Adaptation in single neurons provides memory for language processing
To understand language, we have to remember the words that were uttered and combine them into an interpretation. How does the brain retain information long enough to accomplish this, despite the fact that neuronal firing events are very short-lived? Hartmut Fitz from the Max Planck Institute for Psycholinguistics and his colleagues propose a neurobiological explanation bridging this discrepancy. Neurons change their spike rate based on experience and this adaptation provides memory for sentence processing.
Did the man bite the dog, or was it the other way around? When processing an utterance, words need to be assembled into the correct interpretation within working memory. One aspect of comprehension is to establish 'who did what to whom'. This process of unification takes much longer than basic events in neurobiology, like neuronal spikes or synaptic signaling. Hartmut Fitz, lead investigator at the Neurocomputational Models of Language group at the Max Planck Institute for Psycholinguistics, and his colleagues propose an account where adaptive features of single neurons supply memory that is sufficiently long-lived to bridge this temporal gap and support language processing.
Together with researchers Marvin Uhlmann, Dick van den Broek, Peter Hagoort, Karl Magnus Petersson (all Max Planck Institute for Psycholinguistics) and Renato Duarte (Jülich Research Centre, Germany), Fitz studied working memory in spiking networks through an innovative combination of experimental language research with methods from computational neuroscience.

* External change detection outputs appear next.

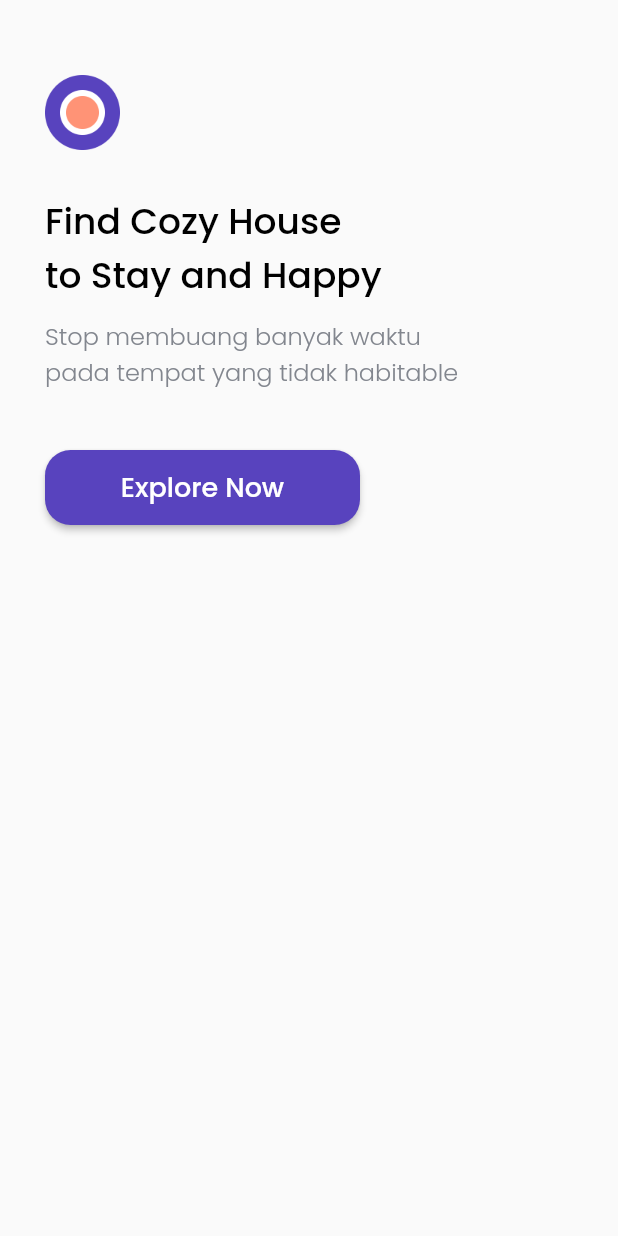
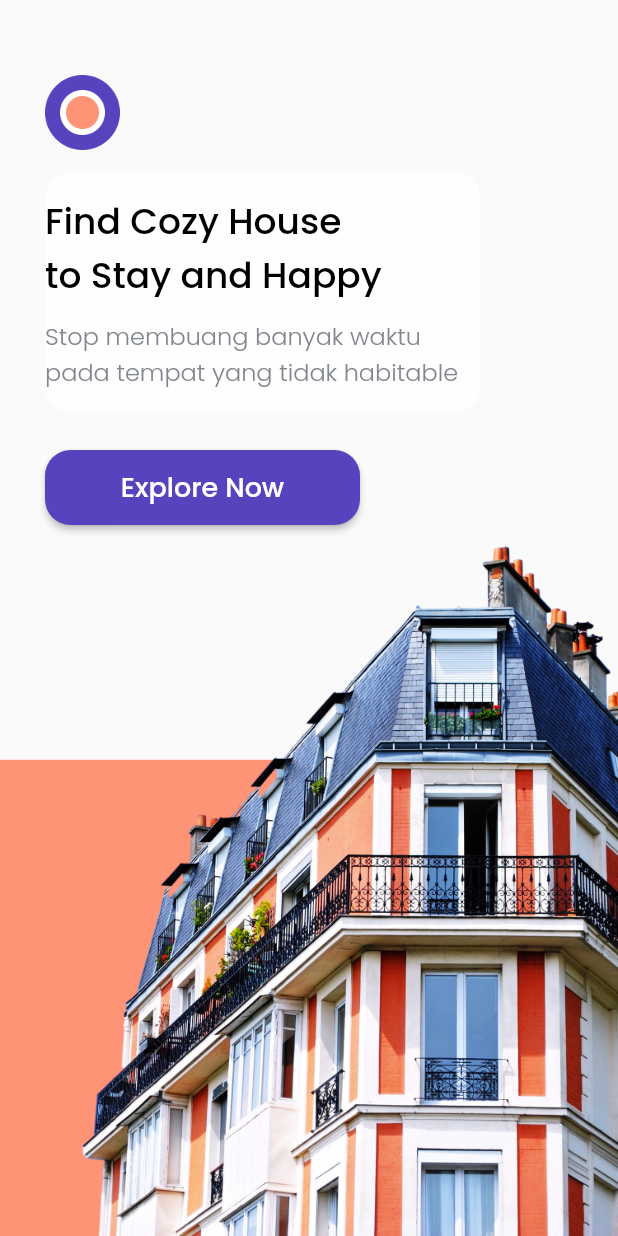
Before and after one commit to dzakybrori/cozy_app, a Flutter app: the screen it shows after launch, on a phone screen of 412 x 824 dp. Run offline on Flutter 3.47's test engine with Material 2 defaults, Android fonts, the light colour scheme and no system bars; our stand-ins replace google_fonts.

Commit message:
Splash - Footer (finish).

```diff
--- a/lib/pages/splash_page.dart
+++ b/lib/pages/splash_page.dart
@@ -6,7 +6,14 @@ class SplashPage extends StatelessWidget {
   Widget build(BuildContext context) {
     return Scaffold(
       body: SafeArea(
-        child: Padding(
+        bottom: false,
+        child: Stack(
+          children: [
+            Align(
+              alignment: Alignment.bottomCenter,
+              child: Image.asset('assets/images/splash_image.png'),
+            ),
+            Padding(
               padding: EdgeInsets.only(top: 50, left: 30, right: 30),
               child: Column(
                 crossAxisAlignment: CrossAxisAlignment.start,
@@ -23,8 +30,18 @@ class SplashPage extends StatelessWidget {
                     ),
                   ),
                   SizedBox(
-                height: 30,
+                    height: 15,
                   ),
+                  Container(
+                    decoration: BoxDecoration(
+                      color: Colors.white70,
+                      borderRadius: BorderRadius.circular(17),
+                    ),
+                    child: Padding(
+                      padding: EdgeInsets.only(top: 15, bottom: 15, right: 15),
+                      child: Column(
+                        crossAxisAlignment: CrossAxisAlignment.start,
+                        children: [
                           Text(
                             'Find Cozy House\nto Stay and Happy',
                             style: titleTextStyle.copyWith(fontSize: 24),
@@ -39,8 +56,12 @@ class SplashPage extends StatelessWidget {
                               color: lightGreySubTextColor,
                             ),
                           ),
+                        ],
+                      ),
+                    ),
+                  ),
                   SizedBox(
-                height: 40,
+                    height: 25,
                   ),
                   Container(
                     width: 210,
@@ -63,6 +84,8 @@ class SplashPage extends StatelessWidget {
                 ],
               ),
             ),
+          ],
+        ),
       ),
     );
   }
```
Lines whose indentation alone changed are shown as unchanged.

In a sentence comprehension task, circuits of biological neurons and synapses were exposed to sequential language input which they had to map onto semantic relations that characterize the meaning of an utterance. For example, 'the cat chases a dog' means something different than 'the cat is chased by a dog' even though both sentences contain similar words. The various cues to meaning need to be integrated within working memory to derive the correct message. The researchers varied the neurobiological features in computationally simulated networks and compared the performance of different versions of the model. This allowed them to pinpoint which of these features implemented the memory capacity required for sentence comprehension.
Towards a computational neurobiology of language
They found that working memory for language processing can be provided by the down-regulation of neuronal excitability in response to external input. "This suggests that working memory could reside within single neurons, which contrasts with other theories where memory is either due to short-term synaptic changes or arises from network connectivity and excitatory feedback," says Fitz.
Their model shows that this neuronal memory is context-dependent, and sensitive to serial order which makes it ideally suitable for language. Additionally, the model was able to establish binding relations between words and semantic roles with high accuracy.
"It is crucial to try and build language models that are directly grounded in basic neurobiological principles," declares Fitz. "This work shows that we can meaningfully study language at the neurobiological level of explanation, using a causal modeling approach that may eventually allow us to develop a computational neurobiology of language."